Let’s take a look at the Forecasting phase of the Product Release life-cycle. This phase is not usually mentioned in ITIL processes as a separate process or phases for release management, and it’s a significant difference between Product Release Management (PRC) and IT Release Management. In PRC, we own and develop the product itself, so Release Management dictates the Go-Live date or launch date of new releases of the product. In contrast, IT releases often manage deployments of 3rd party IT applications or customizations to them.
A good Product Release Calendar can be one of the most useful tools for customers and the business itself that is published by Product Release Management. It is a high level schedule of upcoming releases for a particular product your business is developing, usually a few quarters or even years in the future. Customers can leverage it for their own IT planning around your product.
We can see the difficulty we will have in forecasting releases in the diagram below. The fog of war, as I like to call it, are all the unknowns we face with the product that makes it difficult to plot out a solid product release schedule – from market forces to customer requirements to technical team capacities. As important as it is, this is why the product release calendar can also be one of the most difficult artifacts to get right.
There are some steps we can take to building out a release calendar as part of the Forecasting process. Remember, that with all the unknowns the Product Release Management is trying to bring structure to the process.
The Release Calendar usually indicates at least the Go-Live or Launch dates of the next release. If it’s possible, the release phases may also be shown with some sort of durations. For customers and external stakeholders, it’s usually a good idea to only publish go-live dates that you are fairly confident in hitting, otherwise your calendar may face a credibility issue.
Consider the following factors when building a Product Release Calendar:
- Development and Build capacity
This will dictate how fast Releases can be developed. Work with the Development teams to understand how much capacity they have, and ensure this is taken into account when giving releases enough time to be built.
- Testing team Capacity
Another element that dictact release throughput.
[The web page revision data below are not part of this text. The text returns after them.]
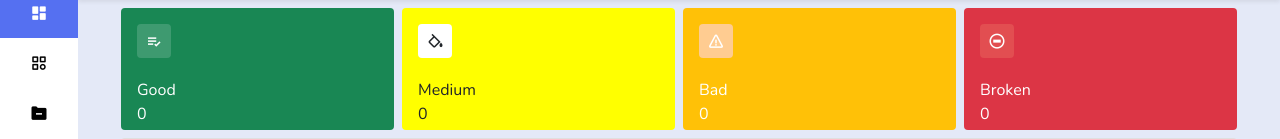
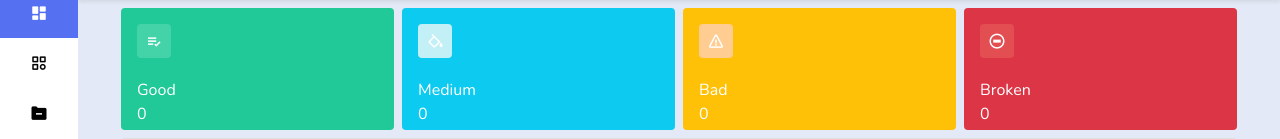
Before and after one commit to Jing1209/Inventory, a Laravel app: page /dashboard in a window 1280 px wide. Shown: the part 60-199 px from the top of the page. Run offline with Laravel 10, Linux system fonts and the light colour scheme; a user stored in the database is signed in; data comes from the database, SQL or seed files in the repository; data that the repository does not hold is empty.

Commit message:
update dashboard

```diff
--- a/resources/views/dashboard.blade.php
+++ b/resources/views/dashboard.blade.php
@@ -4,7 +4,7 @@
 
     <div class="container">
         <div class="my-2 w-100 d-flex justify-content-between">
-            <div class="w-50 bg-success text-white rounded-2 me-2">
+            <div class="w-50 text-white rounded-2 me-2" style="background-color: #20c997;">
                 <i class='bx bx-list-check p-2 m-3 rounded-2'
                     style="background-color: rgba(255, 255, 255, 0.16); font-size: 18px;"></i>
                 <div class="mx-3 my-1">
@@ -14,8 +14,8 @@
                     </div>
                 </div>
             </div>
-            <div class="w-50 rounded-2 me-2" style="background-color: yellow;">
-                <i class='bx bx-color-fill p-2 ms-3 m-3 rounded-2' style="background-color: white; font-size: 18px;"></i>
+            <div class="w-50 text-white rounded-2 me-2" style="background-color: #0dcaf0;">
+                <i class='bx bx-color-fill p-2 ms-3 m-3 rounded-2' style="background-color: #c3eff7; font-size: 18px;"></i>
                 <div class="mx-3 mt-1 ">
                     Medium
                     <div>
```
Consider how much capacity is available for each testing type such as functional, integration, User Acceptance and Business Acceptance testing. This will of course depend on your firm’s testing processes.
- Technical dependencies
Understanding the changes being implemented in a release, and their technical dependencies to other system components will enable you to decide how best to bundle common components together for more efficient development and testing. It also allows you to schedule deployments and testing within the same environment. Two independent changes, might be able to be tested in different releases executing in parallel, while two related changes may need to included in the same release.
- Testing Environment capacity
Most companies can handle more than one release being tested at the same time, or at least overlapping. Having an understanding of the testing and staging environment usage will enable the scheduling of testing through the environments.
- Deployment and operational capacities
Consider constraints on deploying into production.
- Market Demand and other external forces
Depending on your organization, the Product Management or marketing teams, or the Product owner in an Agile environment, should be able to give you direction on what the market is looking for and when. Consider this when deciding upon go-live and launch target dates.
- Customer Requests
Customers will have requests and requirements for when they expect a release. These requests should be vetted by a proper prioritization process – whether by product management or another function, otherwise there may be competing interests from multiple clients.
- Internal vs External Release Calendar
Consider publishing an external and an internal Product Release Calendar. Internal teams will want to know the durations of the release phases and any milestones they need to meet. Dates that need not be shared externally. For example, if a release is scheduled to go live in winter, a project manager will need to know what dates they need to meet to include their project changes in that release.
Customers do not need to know all those details, and so a more simplistic calendar can be published to external stakeholders.
Progressive elaboration is the name of the game in this phase. At first, with so many unknowns, the Release Calendar will not be as accurate, but as time moves forward you should be able to firm up milestones and dates and ensure your forecast is up to date.